▶ **WHAT IS BEING ASKED**: Tell how many lines in the data below hold the string "buttonAccent"; give nothing but the number.

▶ **DATA RECORDS**:

┌──

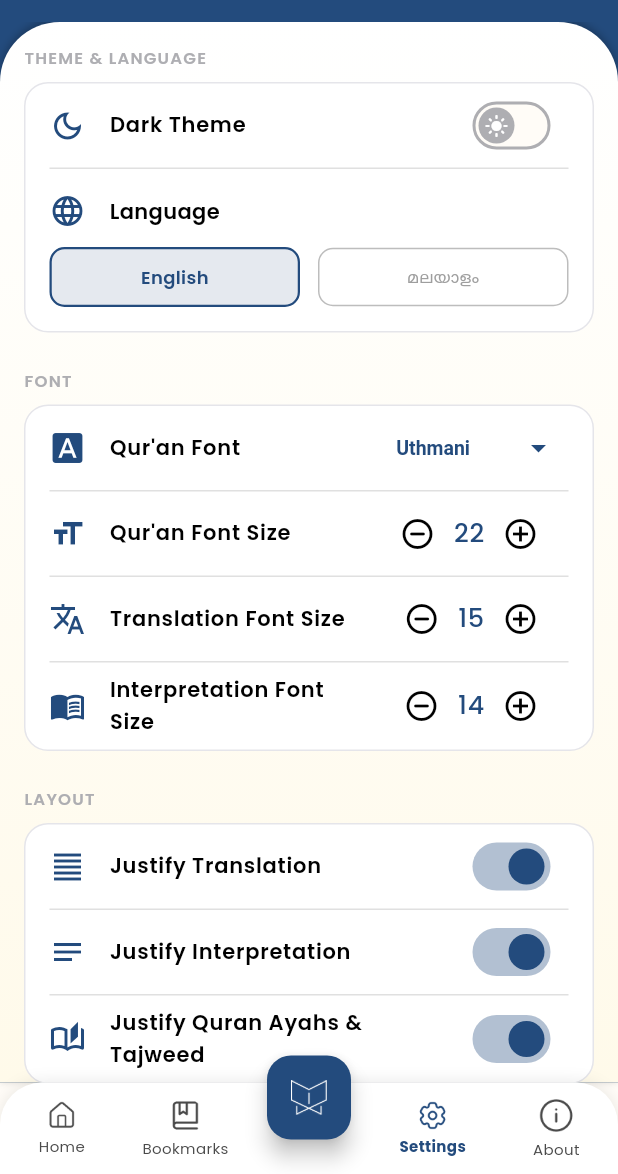
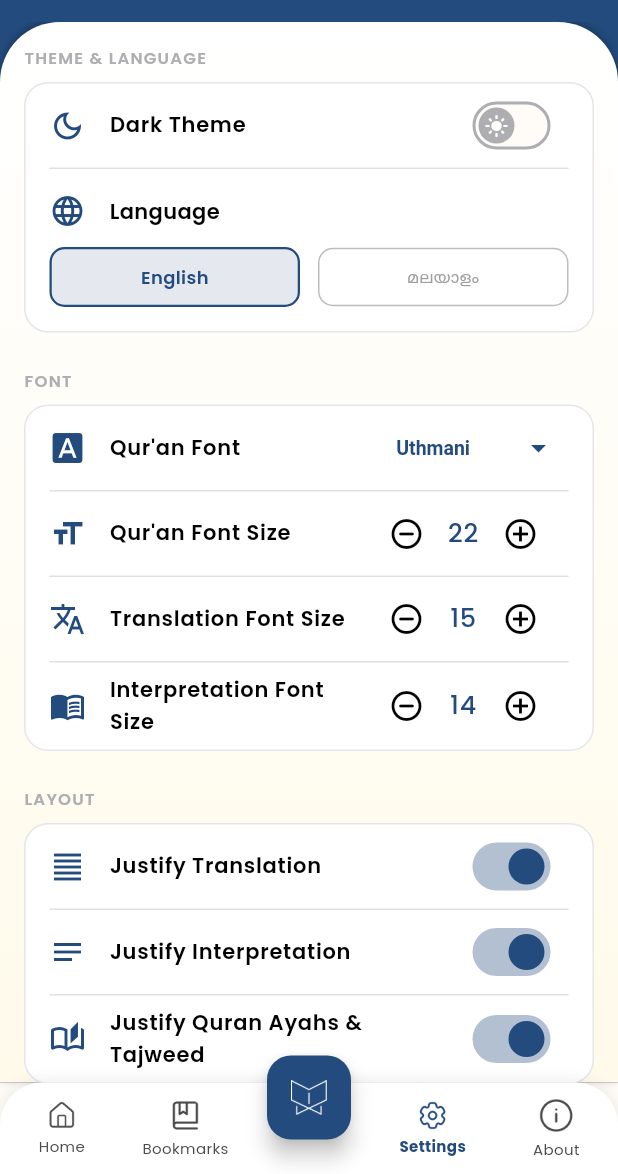
Before and after one commit to D4dx-Org/message_of_quran, a Flutter app: the screen it shows after launch, item 4 of the bottom bar chosen, on a phone screen of 412 x 824 dp, the part 62-1236 px from its top. Run offline on Flutter 3.47's test engine with Material 3 defaults, Android fonts, the phone set to English and light mode, and no system bars; our stand-ins replace audio_service, awesome_notifications, flutter_html, flutter_linkify, flutter_local_notifications, flutter_svg and 7 more; missing offline and left inert: audio_session, onesignal_flutter; accounts and stored records are empty; network calls fail; statements that could not run were skipped.

Commit message:
bug fixed

```diff
--- a/lib/core/theme/theme_provider.dart
+++ b/lib/core/theme/theme_provider.dart
@@ -172,7 +172,7 @@ class ThemeProvider extends ChangeNotifier {
         AppTextTheme.popinsDefault(
           fontSize: 11,
           fontWeight: FontWeight.w500,
-          color: Color(0xFFAEAEB2),
+          color: const Color(0xFFAEAEB2),
         ),
       ),
     ),
--- a/lib/core/widgets/app_bar_language_button.dart
+++ b/lib/core/widgets/app_bar_language_button.dart
@@ -64,7 +64,7 @@ class AppBarLanguageButton extends StatelessWidget {
               child: Row(
                 mainAxisSize: MainAxisSize.min,
                 children: [
-                  Icon(Icons.language_rounded, size: 15, color: buttonAccent),
+                  const Icon(Icons.language_rounded, size: 15, color: buttonAccent),
                   const SizedBox(width: 4),
                   Text(
                     isMalayalam ? 'ML' : 'EN',
@@ -75,7 +75,7 @@ class AppBarLanguageButton extends StatelessWidget {
                       letterSpacing: 0.3,
                     ),
                   ),
-                  Icon(
+                  const Icon(
                     Icons.keyboard_arrow_down_rounded,
                     size: 16,
                     color: buttonAccent,
--- a/lib/core/widgets/app_bar_model_sheet.dart
+++ b/lib/core/widgets/app_bar_model_sheet.dart
@@ -3,6 +3,7 @@ import 'package:provider/provider.dart';
 import 'package:the_message_of_the_quran/core/models/surah_model.dart';
 import 'package:the_message_of_the_quran/core/theme/app_theme.dart';
 import 'package:the_message_of_the_quran/core/theme/theme_provider.dart';
+import 'package:the_message_of_the_quran/core/utils/responsive_helper.dart';
 import 'package:the_message_of_the_quran/core/utils/surah_place_localizer.dart';
 import 'package:the_message_of_the_quran/features/surah_screen/presentation/surah_screen.dart';
 import 'package:the_message_of_the_quran/features/settings_screen/providers/language_provider.dart';
@@ -13,9 +14,13 @@ class AppBarModelSheet {
 
   static Future<void> modelSheet(BuildContext ctx) {
     final surahProvider = Provider.of<SurahProvider>(ctx, listen: false);
+    final maxWidth = ResponsiveHelper.bottomSheetMaxWidth(ctx);
     return showModalBottomSheet(
       context: ctx,
       isScrollControlled: true,
+      constraints: maxWidth != null
+          ? BoxConstraints(maxWidth: maxWidth)
+          : null,
       shape: const RoundedRectangleBorder(
         borderRadius: BorderRadius.vertical(top: Radius.circular(20)),
       ),
--- a/lib/features/bookmark_screen/presentation/bookmark_screen.dart
+++ b/lib/features/bookmark_screen/presentation/bookmark_screen.dart
@@ -140,6 +140,7 @@ class BookmarkScreen extends StatelessWidget {
                           final bookmark = value.bookmarkedList[index];
                           final bodyText = _bookmarkBody(bookmark);
                           return Padding(
+                            key: ValueKey('bookmark_${bookmark.surahNumber}_${bookmark.ayahId}'),
                             padding: const EdgeInsets.only(bottom: 8),
                             child: Semantics(
                               button: true,
--- a/lib/features/settings_screen/presentation/settings_screen.dart
+++ b/lib/features/settings_screen/presentation/settings_screen.dart
@@ -277,13 +277,19 @@ class _FontSettingsCard extends StatelessWidget {
                 IconButton(
                   onPressed: () => controller.decrement(true),
                   icon: const Icon(Icons.remove_circle_outline_rounded),
+                  constraints: const BoxConstraints(minWidth: 36, minHeight: 36),
+                  padding: EdgeInsets.zero,
                 ),
                 Consumer<FontSizeChangerProvider>(
                   builder: (context, value, child) {
-                    return Text(
+                    return SizedBox(
+                      width: 28,
+                      child: Text(
                         '${value.quranFontSize}',
+                        textAlign: TextAlign.center,
                         style: AppTextTheme.surahTitle.copyWith(
                           color: accentColor,
+                        ),
                       ),
                     );
                   },
@@ -291,6 +297,8 @@ class _FontSettingsCard extends StatelessWidget {
                 IconButton(
                   onPressed: () => controller.increment(true),
                   icon: const Icon(Icons.add_circle_outline),
+                  constraints: const BoxConstraints(minWidth: 36, minHeight: 36),
+                  padding: EdgeInsets.zero,
                 ),
               ],
             ),
@@ -306,13 +314,19 @@ class _FontSettingsCard extends StatelessWidget {
                 IconButton(
                   onPressed: () => controller.decrement(false),
                   icon: const Icon(Icons.remove_circle_outline_rounded),
+                  constraints: const BoxConstraints(minWidth: 36, minHeight: 36),
+                  padding: EdgeInsets.zero,
                 ),
                 Consumer<FontSizeChangerProvider>(
                   builder: (context, value, child) {
-                    return Text(
+                    return SizedBox(
+                      width: 28,
+                      child: Text(
                         '${value.quranTransaltionFontSize}',
+                        textAlign: TextAlign.center,
                         style: AppTextTheme.surahTitle.copyWith(
                           color: accentColor,
+                        ),
                       ),
                     );
                   },
@@ -320,6 +334,8 @@ class _FontSettingsCard extends StatelessWidget {
                 IconButton(
                   onPressed: () => controller.increment(false),
                   icon: const Icon(Icons.add_circle_outline),
+                  constraints: const BoxConstraints(minWidth: 36, minHeight: 36),
+                  padding: EdgeInsets.zero,
                 ),
               ],
             ),
@@ -335,13 +351,19 @@ class _FontSettingsCard extends StatelessWidget {
                 IconButton(
                   onPressed: () => controller.decrementInterpretation(),
                   icon: const Icon(Icons.remove_circle_outline_rounded),
+                  constraints: const BoxConstraints(minWidth: 36, minHeight: 36),
+                  padding: EdgeInsets.zero,
                 ),
                 Consumer<FontSizeChangerProvider>(
                   builder: (context, value, child) {
-                    return Text(
+                    return SizedBox(
+                      width: 28,
+                      child: Text(
                         '${value.interpretationFontSize}',
+                        textAlign: TextAlign.center,
                         style: AppTextTheme.surahTitle.copyWith(
                           color: accentColor,
+                        ),
                       ),
                     );
                   },
@@ -349,6 +371,8 @@ class _FontSettingsCard extends StatelessWidget {
                 IconButton(
                   onPressed: () => controller.incrementInterpretation(),
                   icon: const Icon(Icons.add_circle_outline),
+                  constraints: const BoxConstraints(minWidth: 36, minHeight: 36),
+                  padding: EdgeInsets.zero,
                 ),
               ],
             ),
--- a/lib/features/surah_screen/presentation/surah_screen.dart
+++ b/lib/features/surah_screen/presentation/surah_screen.dart
@@ -2624,6 +2624,8 @@ class _SurahScreenState extends State<SurahScreen> {
                             fontWeight: FontWeight.w600,
                             fontSize: 14,
                           ),
+                          maxLines: 1,
+                          overflow: TextOverflow.ellipsis,
                         ),
                       ),
                       TextButton.icon(
--- a/lib/features/surah_screen/presentation/widgets/surah_screen_app_bar.dart
+++ b/lib/features/surah_screen/presentation/widgets/surah_screen_app_bar.dart
@@ -342,6 +342,8 @@ class SurahInfoStrip extends StatelessWidget {
                       height: 1.2,
                     ),
                     textAlign: TextAlign.center,
+                    maxLines: 1,
+                    overflow: TextOverflow.ellipsis,
                   ),
                   const SizedBox(height: 4),
                   SizedBox(
@@ -374,6 +376,8 @@ class SurahInfoStrip extends StatelessWidget {
                       height: 1.2,
                     ),
                     textAlign: TextAlign.center,
+                    maxLines: 1,
+                    overflow: TextOverflow.ellipsis,
                   ),
                 ],
               ),
```
Also changed, not shown: lib/core/widgets/common_drawer.dart (+0 -27 lines), lib/features/mushaf/provider/mushaf_landing_provider.dart (+13 -0 lines), lib/features/mushaf/provider/mushaf_reader_provider.dart (+8 -0 lines), lib/features/progression_tracker/provider/progression_detail_provider.dart (+12 -0 lines), lib/features/progression_tracker/provider/progression_tracker_provider.dart (+12 -0 lines), lib/features/settings_screen/providers/tajweed_provider.dart (+11 -1 lines), lib/features/surah_screen/provider/surah_provider.dart (+9 -0 lines), 1 other file. Lines whose indentation alone changed are shown as unchanged.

└──

▶ **ANSWER BOX**: 3